My kids are much older now. We've had multiple unusual snow storms in TX this winter and my now tween and teenagers wanted to go sledding, but we are Texans and don't own snow gear, so we grabbed some metal cookie sheets and laundry baskets and headed for the hills. I'm no spring chicken, but there is still something fantastical about folding yourself up and climbing into a small space. I laughed out loud as I climbed into a laundry basket and rocked my tiny container side to side. I felt like I was 5 again and it was magical. (For the record, cookie sheets are much better sleds than laundry baskets.)
Last weekend my youngest turned 10. One of his presents came in a box the size of a small bathtub. He and my 12 year old argued over who had dibs on it until they realized my husband had already unwittingly put their treasure in the recycling. My boys love boxes. They love sitting in them together. They love building things with them. They love creating tiny furniture to put in them. Boxes are as good as currency in our household (and, thanks to Amazon, we are wealthy). They represent endless possibilities. An empty cardboard box (even used and dirty) quickens their heart rate and lights up their faces and their imaginations.

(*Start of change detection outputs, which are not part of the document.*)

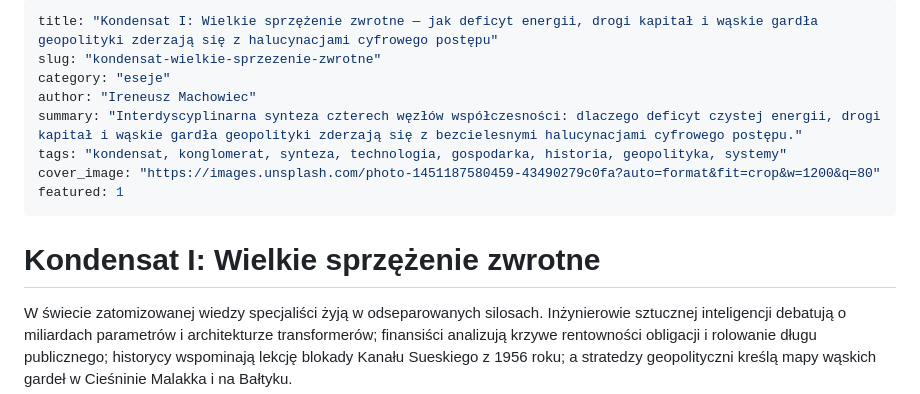
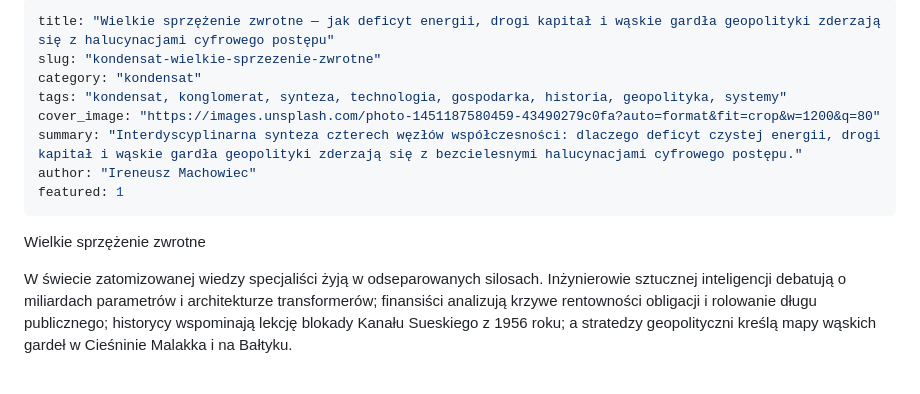
Before and after one commit to Ireneusz1991/blog-laika, a Markdown page: posts/kondensat-wielkie-sprzezenie-zwrotne.md, the part around the change. Drawn GitHub-style.

Commit message:
Aktualizacja wpisu kondensat-wielkie-sprzezenie-zwrotne

```diff
--- a/posts/kondensat-wielkie-sprzezenie-zwrotne.md
+++ b/posts/kondensat-wielkie-sprzezenie-zwrotne.md
@@ -1,15 +1,15 @@
 ---
-title: "Kondensat I: Wielkie sprzężenie zwrotne — jak deficyt energii, drogi kapitał i wąskie gardła geopolityki zderzają się z halucynacjami cyfrowego postępu"
+title: "Wielkie sprzężenie zwrotne — jak deficyt energii, drogi kapitał i wąskie gardła geopolityki zderzają się z halucynacjami cyfrowego postępu"
 slug: "kondensat-wielkie-sprzezenie-zwrotne"
-category: "eseje"
-author: "Ireneusz Machowiec"
-summary: "Interdyscyplinarna synteza czterech węzłów współczesności: dlaczego deficyt czystej energii, drogi kapitał i wąskie gardła geopolityki zderzają się z bezcielesnymi halucynacjami cyfrowego postępu."
+category: "kondensat"
 tags: "kondensat, konglomerat, synteza, technologia, gospodarka, historia, geopolityka, systemy"
 cover_image: "https://images.unsplash.com/photo-1451187580459-43490279c0fa?auto=format&fit=crop&w=1200&q=80"
+summary: "Interdyscyplinarna synteza czterech węzłów współczesności: dlaczego deficyt czystej energii, drogi kapitał i wąskie gardła geopolityki zderzają się z bezcielesnymi halucynacjami cyfrowego postępu."
+author: "Ireneusz Machowiec"
 featured: 1
 ---
 
-# Kondensat I: Wielkie sprzężenie zwrotne
+Wielkie sprzężenie zwrotne
 
 W świecie zatomizowanej wiedzy specjaliści żyją w odseparowanych silosach. Inżynierowie sztucznej inteligencji debatują o miliardach parametrów i architekturze transformerów; finansiści analizują krzywe rentowności obligacji i rolowanie długu publicznego; historycy wspominają lekcję blokady Kanału Sueskiego z 1956 roku; a stratedzy geopolityczni kreślą mapy wąskich gardeł w Cieśninie Malakka i na Bałtyku.
 
```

Something about shrinking our world seems to open it up. I love the phrase "think outside the box" and all that it communicates about creative thinking, but I would argue that, ironically, it could just as pointedly be said, “think like you’re inside the box.” As an adult envious of my kids' ability to tap into their imagination with ease, I wonder why we ever climbed out of the box in the first place. The possibilities were just as limitless inside of it.